EGU2020-6342, updated on 12 Jun 2020
EGU General Assembly 2020
© Author(s) 2020. This work is distributed under
the Creative Commons Attribution 4.0 License.

Improving soil moisture estimation through a dual-cycle assimilation strategy

Jiaxin Tian1,3, Jun Qin1, and Kun Yang2
Jiaxin Tian et al.
  • 1National Tibetan Plateau Data Center, Institute of Tibetan Plateau Research, Chinese Academy of Sciences, Beijing 100101, China. (
  • 2Ministry of Education Key Laboratory for Earth System Modeling, Department of Earth System Science, Tsinghua University, Beijing 100084, China.(
  • 3University of Chinese Academy of Sciences, Beijing 100049, China((

Soil moisture plays a key role in land surface processes. Both remote sensing and model simulation have their respective limitations in the estimation of soil moisture on a large spatial scale. Data assimilation is a promising way to merge remote sensing observation and land surface model (LSM), thus having a potential to acquire more accurate soil moisture. Two mainstream assimilation algorithms (variational-based and sequential-based) both need model and observation uncertainties due to their great impact on assimilation results. Besides, as far as land surface models are concerned, model parameters have a significant implication for simulation. However, how to specify these two uncertainties and parameters has been confusing for a long time. A dual-cycle assimilation algorithm, which consists of two cycles, is proposed for addressing the above issue. In the outer cycle, a cost function is constructed and minimized to estimate model parameters and uncertainties in both model and observation. In the inner cycle, a sequentially based filtering method is implemented to estimate soil moisture with the parameters and uncertainties estimated in the outer cycle. For the illustration of the effectiveness of the proposed algorithm, the Advanced Microwave Scanning Radiometer of earth Observing System (AMSR-E) brightness temperatures are assimilated into land surface model with a radiative transfer model as the observation operator in three experimental fields, including Naqu and Ngari on the Tibetan Plateau, and Coordinate Enhanced Observing (CEOP) reference site on Mongolia. The results indicate that the assimilation algorithm can significantly improve soil moisture estimation.
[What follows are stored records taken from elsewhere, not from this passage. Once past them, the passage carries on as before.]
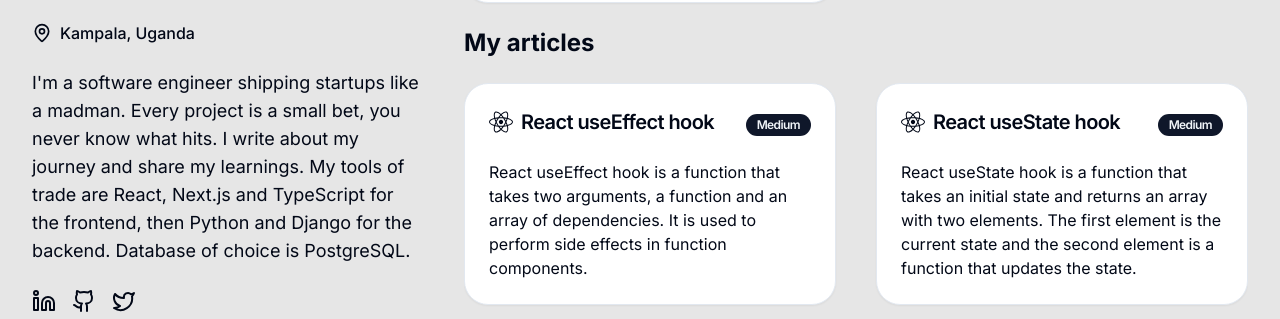
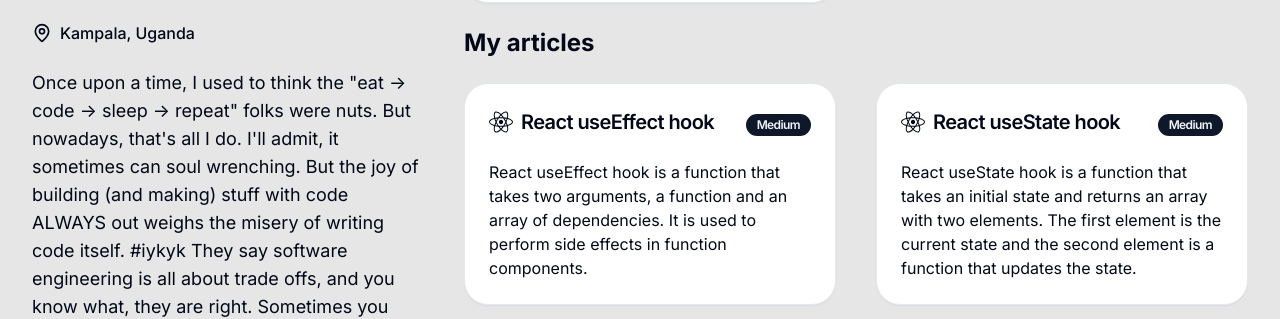
Before and after one commit to Biyinzika-Joshua-J/Portfolio-v4, a Next.js app: page / in a window 1280 px wide. Shown: the part 282-601 px from the top of the page. Built offline with nearby package versions, Linux system fonts and the light colour scheme.

Commit message:
Update bio

```diff
--- a/app/(root)/page.tsx
+++ b/app/(root)/page.tsx
@@ -51,10 +51,20 @@ export default function Home() {
           </div>
 
           <p className="text-lg mt-2">
-            I&apos;m a software engineer shipping startups like a madman. Every project is a small
-            bet, you never know what hits. I write about my journey and share my learnings. My tools
-            of trade are React, Next.js and TypeScript for the frontend, then Python and Django for
-            the backend. Database of choice is PostgreSQL.
+          Once upon a time, I used to think the "eat -{'>'} code -{'>'} sleep -{'>'} repeat" folks were nuts. But nowadays, that's all I do. I'll admit, it sometimes can soul wrenching.
+
+But the joy of building (and making) stuff with code ALWAYS out weighs the misery of writing code itself. #iykyk
+
+They say software engineering is all about trade offs, and you know what, they are right. Sometimes you trade your sanity for the love of solving some "complex code puzzles". It always pays off, at least it has for me.
+
+My name is Joshua Biyinzika, I'm a software engineer, I work with..... well, anything JavaScript: React, Next, Typescript and, wait - that's all.
+
+Then Python, Django, PostgreSQL and Docker.
+
+I'm also a wannabe solopreneur which has turned out to be a hard venture. Building software is one thing, selling it is another. Are you even in business if you don't make $$$ from your apps. Cause it's all about the Benjamins, isn't it?
+
+Inbox is always open...
+
           </p>
           <div className="flex items-center space-x-4 mt-6">
             {socialLinks.map((link) => (
```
How to cite: Tian, J., Qin, J., and Yang, K.: Improving soil moisture estimation through a dual-cycle assimilation strategy, EGU General Assembly 2020, Online, 4–8 May 2020, EGU2020-6342,, 2020